If my child isn't gay, why are TG people so often grouped with the gay community?

TG people are often grouped with the gay community because there is a common feeling of being ostracized by the people in their lives and the world around them. Similarly, PFLAG recognizes that parents, families, and friends of gay, lesbian, bisexual and trans persons may all experience the same stages of denial and grief. While sexual orientation may not bring gay and TG people together, the struggles and stages of acceptance are very closely connected.

Is there anything I could have done to prevent this?

Your child's gender identity is not preventable. Many families may never recognize that their child is having severe difficulties, while others report children as young as age three clearly identifying with the other gender. It is not your fault that your child feels the way he/she does; instead of thinking of your child's unconventional gender identity as something you should have prevented, think of it instead as something you can help flourish. Your child needs you.

What about Gender Identity Disorder?

Gender Identity Disorder (GID) is a psychological classification found in the Diagnostic and Statistical Manual (DSM) published by the American Psychiatric Association. While GID is the only diagnosis under which transsexuals may receive treatment, GID has been used inappropriately and harmfully by some psychotherapists to treat gender variant youth. Moreover, many if not most TG people also believe that they do not have a mental disorder, and to treat them as such would be offensive and mentally damaging.

Should my child undergo psychotherapy?

While some children with GID may benefit from a supportive therapist, the GID diagnosis has been used to manipulate these children to become more gender-conforming. If your child feels therapy is necessary, it is important that the therapist supports your child's gender identity and helps her/him become more comfortable – an unsupportive therapist will be mentally damaging to your child.

Why does my child have to express this openly?

The fact that your child has decided to express his/her unconventional gender identity openly is due to at least one of two factors. For one, your child is starting to build self-esteem and become more comfortable with his/her gender identity. Also, in some cases, your child's readiness to be more open about his or her identity is a part of a process called gender transition. Gender transition is the period during which a TG person may decide to change his/her physical appearance and body to match his/her internal gender identity. If your child decides to do this, he/she may identify as a transsexual. Transsexuals are TG persons who decide to make the physical transition from one gender to another.

What if my child decides to undergo medical procedures to change gender appearance?

If your child decides to make the physical transition from one gender to another, it is important to be as supportive as possible.
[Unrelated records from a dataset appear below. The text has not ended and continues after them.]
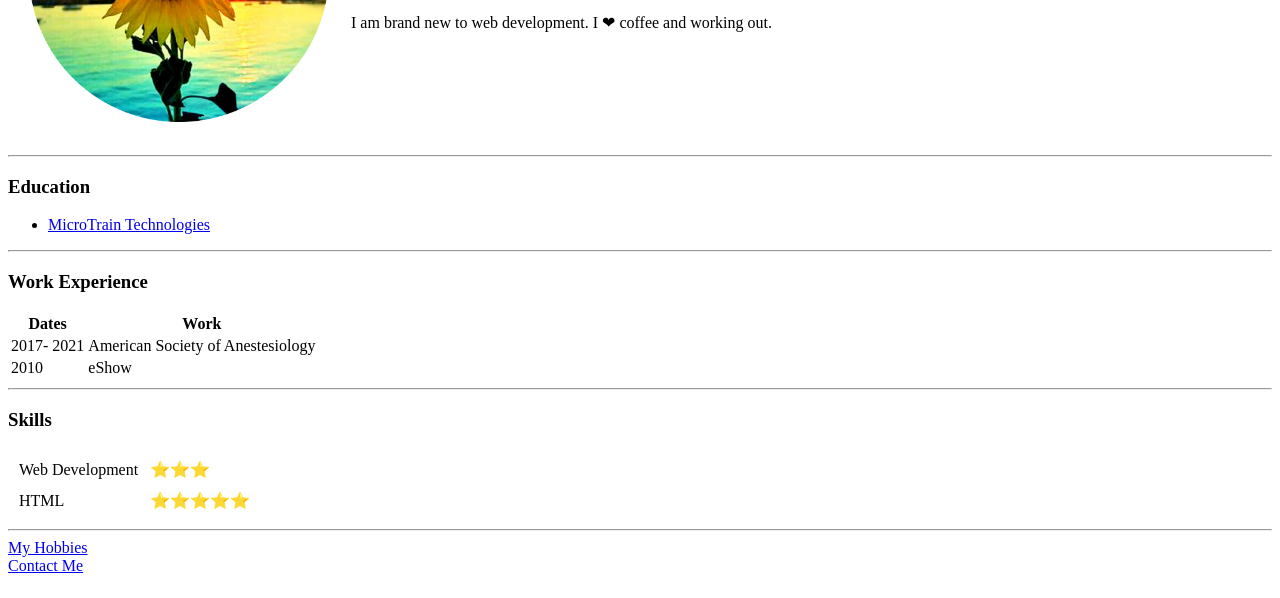
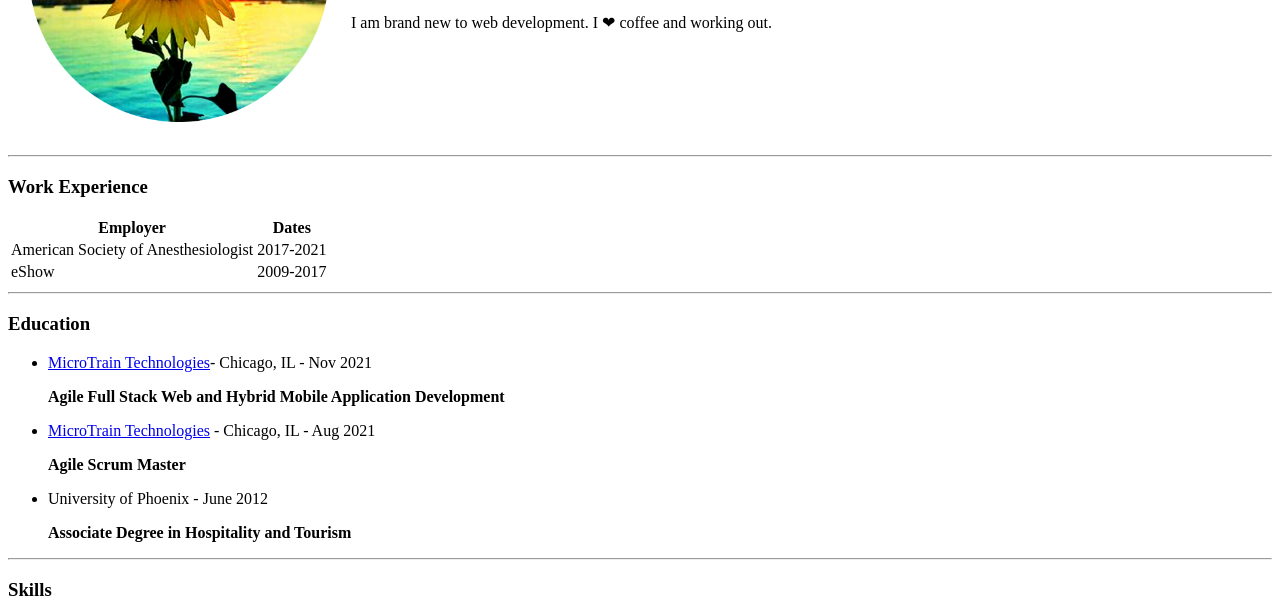
Before and after one commit to ahenrikson0582/cv, a plain HTML site: page index.html in a window 1280 px wide. Shown: the part 207-805 px from the top of the page. Drawn offline with Linux system fonts and the light colour scheme.

Commit message:
Update index.html

```diff
--- a/index.html
+++ b/index.html
@@ -1,51 +1,71 @@
 <!DOCTYPE html>
 <html lang="en" dir="ltr">
-
   <head>
-  <meta charset="utf-8">
+    <meta charset="utf-8" />
     <title>Abby's Personal Site</title>
   </head>
 
   <body>
     <table cellspacing="20">
       <tr>
-      <td><img src="sunflower_portfolio_pic.png" height="300" width="300" alt="profile image" /></td>
-      <td><h1>Abby Henrikson</h1>
+        <td>
+          <img
+            src="sunflower_portfolio_pic.png"
+            height="300"
+            width="300"
+            alt="profile image"
+          />
+        </td>
+        <td>
+          <h1>Abby Henrikson</h1>
           <p><em>Front-End Web Developer</em></p>
-      <p>I am brand new to web development. I ❤ coffee and working out.</p></td>
+          <p>I am brand new to web development. I ❤ coffee and working out.</p>
+        </td>
       </tr>
+    </table>
+    <hr />
+    <h3>Work Experience</h3>
+    <table>
+      <thead>
+        <tr>
+          <th>Employer</th>
+          <th>Dates</th>
+        </tr>
+      </thead>
+      <tbody>
+        <tr>
+          <td>American Society of Anesthesiologist</td>
+          <td>2017-2021</td>
+        </tr>
+        <tr>
+          <td>eShow</td>
+          <td>2009-2017</td>
+        </tr>
+      </tbody>
     </table>
     <hr />
     <h3>Education</h3>
     <ul>
       <li>
-      <a href="https://www.microtrain.net/">MicroTrain Technologies</a>
+        <a href="https://www.microtrain.net/">MicroTrain Technologies</a>-
+        Chicago, IL - Nov 2021
+        <p>
+          <strong
+            >Agile Full Stack Web and Hybrid Mobile Application
+            Development</strong
+          >
+        </p>
+      </li>
+      <li>
+        <a href="https://www.microtrain.net/">MicroTrain Technologies</a> -
+        Chicago, IL - Aug 2021
+        <p><strong>Agile Scrum Master</strong></p>
+      </li>
+      <li>
+        University of Phoenix - June 2012
+        <p><strong>Associate Degree in Hospitality and Tourism</strong></p>
       </li>
     </ul>
-  <hr />
-  <h3>Work Experience</h3>
-  <table>
-    <thead>
-      <tr>
-        <th>Dates</th>
-        <th>Work</th>
-      </tr>
-    </thead>
-    <tbody>
-    <tr>
-      <td>
-        2017- 2021
-      </td>
-      <td>
-        American Society of Anestesiology
-      </td>
-    </tr>
-    <tr>
-      <td>2010</td>
-      <td>eShow</td>
-    </tr>
-  </tbody>
-  </table>
 
     <hr />
     <h3>Skills</h3>
@@ -53,16 +73,19 @@
     <table cellspacing="10">
       <tr>
         <td>Web Development</td>
-      <td>⭐⭐⭐</td>
+        <td>⭐⭐⭐⭐⭐</td>
       </tr>
       <tr>
         <td>HTML</td>
         <td>⭐⭐⭐⭐⭐</td>
       </tr>
+      <tr>
+        <td>CSS</td>
+        <td>⭐⭐⭐⭐</td>
+      </tr>
     </table>
     <hr />
     <a href="hobbies.html">My Hobbies</a>
-  <br />
     <a href="contactme.html">Contact Me</a>
   </body>
 </html>
```
Lines whose indentation alone changed are shown as unchanged.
While it may be hard to see your child's physical appearance change so drastically, gender transition is often a necessary step for your child to feel more comfortable living openly as another gender.
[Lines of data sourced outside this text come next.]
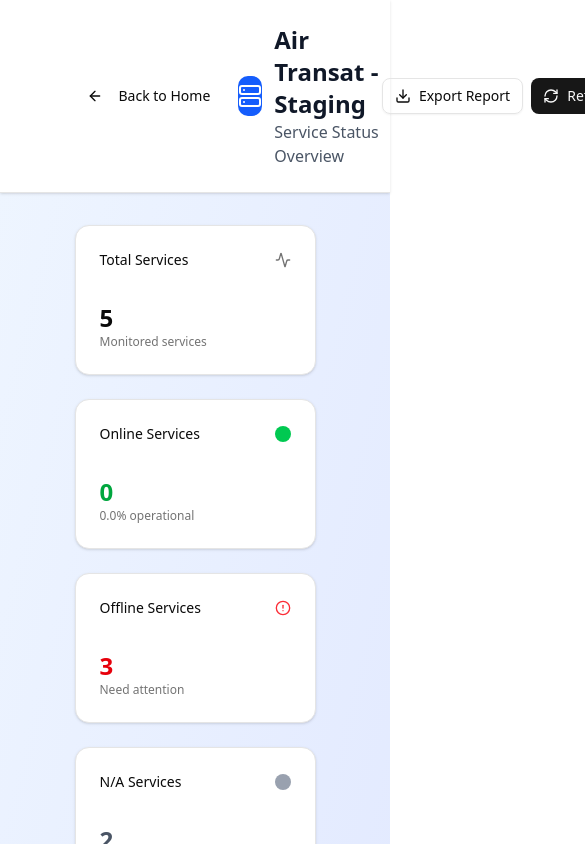
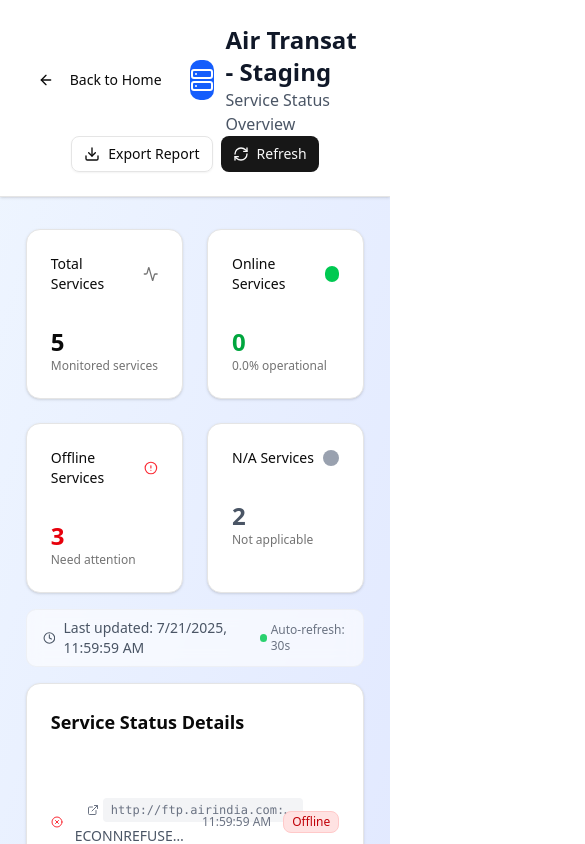
Before and after one commit to SsagarikaR/flight-client, a React (Vite) app: page /status/1 in a window 390 px wide. Shown: the top 844 px of the page, 585 px wide, since content can reach past the window. Built offline with nearby package versions, Linux system fonts and the light colour scheme.

Commit message:
fix: fix the responsive of detail page

```diff
--- a/src/pages/StatusDetail.tsx
+++ b/src/pages/StatusDetail.tsx
@@ -110,8 +110,8 @@
     <div className="min-h-screen bg-gradient-to-br from-blue-50 to-indigo-100">
       {/* Header */}
       <div className="bg-white shadow-sm border-b">
-        <div className="max-w-[70%] mx-auto px-4 py-6">
-          <div className="flex items-center justify-between">
+        <div className="max-w-[95%] sm:max-w-[85%] md:max-w-[75%] mx-auto px-4 py-6">
+          <div className="flex md:flex-row flex-col items-center justify-between">
             <div className="flex items-center gap-4">
               <Button
                 variant="ghost"
@@ -160,9 +160,9 @@
         </div>
       </div>
 
-      <div className="max-w-[70%] mx-auto px-4 py-8">
+      <div className=" max-w-[95%] sm:max-w-[85%] md:max-w-[75%] mx-auto px-4 py-8">
         {/* Summary Statistics */}
-        <div className="grid grid-cols-1 md:grid-cols-4 gap-6 mb-4">
+        <div className="grid grid-cols-2 md:grid-cols-4 gap-6 mb-4">
           <Card>
             <CardHeader className="flex flex-row items-center justify-between space-y-0 pb-2">
               <CardTitle className="text-sm font-medium">
```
Will my child be discriminated against? Is my child in danger?

Unfortunately, both of these things are possible. When someone who is TG comes out, the ability to pass for their new gender is usually limited. Due to the amount of discrimination against TG people, it may be hard for your child to live a life free of harassment. It is even more unfortunate for your TG child when this discrimination exists within her/his own family.

Now what? How can I support my child?

The fact that you are reading this shows that you are a concerned parent who is willing to show support for your child and learn more about transgenderism. You are on the way to feeling better. You should be willing to talk, listen, and learn together with your child. It may also be helpful for you to talk about your experiences with others, and PFLAG NYC is here to help you with your needs as the parent of a TG child. It is important that you educate yourself as much as possible about transgenderism and then help reduce some of the discrimination that exists in our society. After all, it is silence that allows prejudice and discrimination to survive.

These questions are available in a PDF brochure as "Questions Parents Ask About Transgender People."